YOUR INSTRUCTIONS
Word for word, restate the listing; omit the pictures.
※
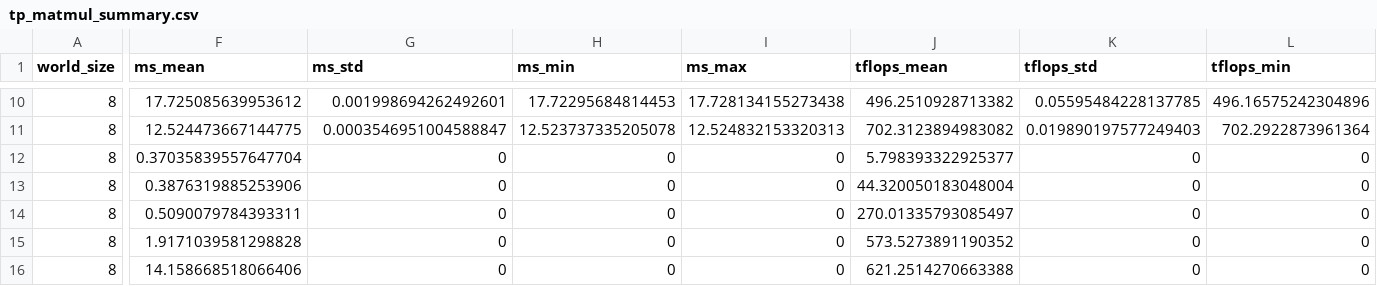
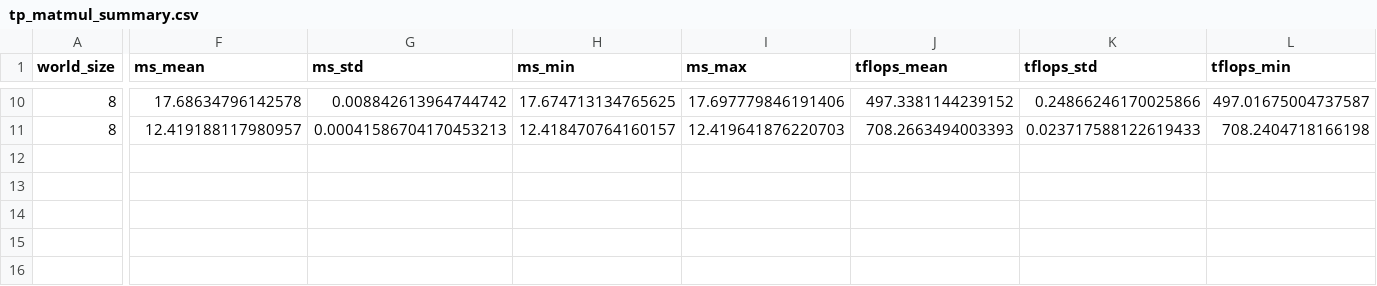
Before and after one commit to shixun404/ThunderKittens, a CSV file: kernels/parallel/matmul_rs/out_parse/tp_matmul_summary.csv, drawn as a sheet; only a part is shown, gaps mark what is left out; rows hold the shown columns only; the diff covers the shown part only; the diff names each change by its address in the sheet, - before the commit and + after, or states it on an @@ line.

```diff
--- a/kernels/parallel/matmul_rs/out_parse/tp_matmul_summary.csv
+++ b/kernels/parallel/matmul_rs/out_parse/tp_matmul_summary.csv
-F10 (ms_mean): 17.725085639953612
+F10 (ms_mean): 17.68634796142578
-G10 (ms_std): 0.001998694262492601
+G10 (ms_std): 0.008842613964744742
-H10 (ms_min): 17.72295684814453
+H10 (ms_min): 17.674713134765625
-I10 (ms_max): 17.728134155273438
+I10 (ms_max): 17.697779846191406
-J10 (tflops_mean): 496.2510928713382
+J10 (tflops_mean): 497.3381144239152
-K10 (tflops_std): 0.05595484228137785
+K10 (tflops_std): 0.24866246170025866
-L10 (tflops_min): 496.16575242304896
+L10 (tflops_min): 497.01675004737587
-F11 (ms_mean): 12.524473667144775
+F11 (ms_mean): 12.419188117980957
-G11 (ms_std): 0.0003546951004588847
+G11 (ms_std): 0.00041586704170453213
-H11 (ms_min): 12.523737335205078
+H11 (ms_min): 12.418470764160157
-I11 (ms_max): 12.524832153320313
+I11 (ms_max): 12.419641876220703
-J11 (tflops_mean): 702.3123894983082
+J11 (tflops_mean): 708.2663494003393
-K11 (tflops_std): 0.019890197577249403
+K11 (tflops_std): 0.023717588122619433
-L11 (tflops_min): 702.2922873961364
+L11 (tflops_min): 708.2404718166198
-row 12: 8 | 0.37035839557647704 | 0 | 0 | 0 | 5.798393322925377 | 0 | 0
-row 13: 8 | 0.3876319885253906 | 0 | 0 | 0 | 44.320050183048004 | 0 | 0
-row 14: 8 | 0.5090079784393311 | 0 | 0 | 0 | 270.01335793085497 | 0 | 0
-row 15: 8 | 1.9171039581298828 | 0 | 0 | 0 | 573.5273891190352 | 0 | 0
-row 16: 8 | 14.158668518066406 | 0 | 0 | 0 | 621.2514270663388 | 0 | 0
```
Also changed, not shown: 64 edited cells elsewhere in this file, kernels/parallel/matmul_ar/out_parse/tp_matmul_raw.csv, kernels/parallel/matmul_ar/out_parse/tp_matmul_summary.csv, 4 other files.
※
EXERCISE RESULT
Before and after one commit to shixun404/ThunderKittens, a CSV file: kernels/parallel/matmul_rs/out_parse/tp_matmul_summary.csv, drawn as a sheet; only a part is shown, gaps mark what is left out; rows hold the shown columns only; the diff covers the shown part only; the diff names each change by its address in the sheet, - before the commit and + after, or states it on an @@ line.

```diff
--- a/kernels/parallel/matmul_rs/out_parse/tp_matmul_summary.csv
+++ b/kernels/parallel/matmul_rs/out_parse/tp_matmul_summary.csv
-F10 (ms_mean): 17.725085639953612
+F10 (ms_mean): 17.68634796142578
-G10 (ms_std): 0.001998694262492601
+G10 (ms_std): 0.008842613964744742
-H10 (ms_min): 17.72295684814453
+H10 (ms_min): 17.674713134765625
-I10 (ms_max): 17.728134155273438
+I10 (ms_max): 17.697779846191406
-J10 (tflops_mean): 496.2510928713382
+J10 (tflops_mean): 497.3381144239152
-K10 (tflops_std): 0.05595484228137785
+K10 (tflops_std): 0.24866246170025866
-L10 (tflops_min): 496.16575242304896
+L10 (tflops_min): 497.01675004737587
-F11 (ms_mean): 12.524473667144775
+F11 (ms_mean): 12.419188117980957
-G11 (ms_std): 0.0003546951004588847
+G11 (ms_std): 0.00041586704170453213
-H11 (ms_min): 12.523737335205078
+H11 (ms_min): 12.418470764160157
-I11 (ms_max): 12.524832153320313
+I11 (ms_max): 12.419641876220703
-J11 (tflops_mean): 702.3123894983082
+J11 (tflops_mean): 708.2663494003393
-K11 (tflops_std): 0.019890197577249403
+K11 (tflops_std): 0.023717588122619433
-L11 (tflops_min): 702.2922873961364
+L11 (tflops_min): 708.2404718166198
-row 12: 8 | 0.37035839557647704 | 0 | 0 | 0 | 5.798393322925377 | 0 | 0
-row 13: 8 | 0.3876319885253906 | 0 | 0 | 0 | 44.320050183048004 | 0 | 0
-row 14: 8 | 0.5090079784393311 | 0 | 0 | 0 | 270.01335793085497 | 0 | 0
-row 15: 8 | 1.9171039581298828 | 0 | 0 | 0 | 573.5273891190352 | 0 | 0
-row 16: 8 | 14.158668518066406 | 0 | 0 | 0 | 621.2514270663388 | 0 | 0
```
Also changed, not shown: 64 edited cells elsewhere in this file, kernels/parallel/matmul_ar/out_parse/tp_matmul_raw.csv, kernels/parallel/matmul_ar/out_parse/tp_matmul_summary.csv, 4 other files.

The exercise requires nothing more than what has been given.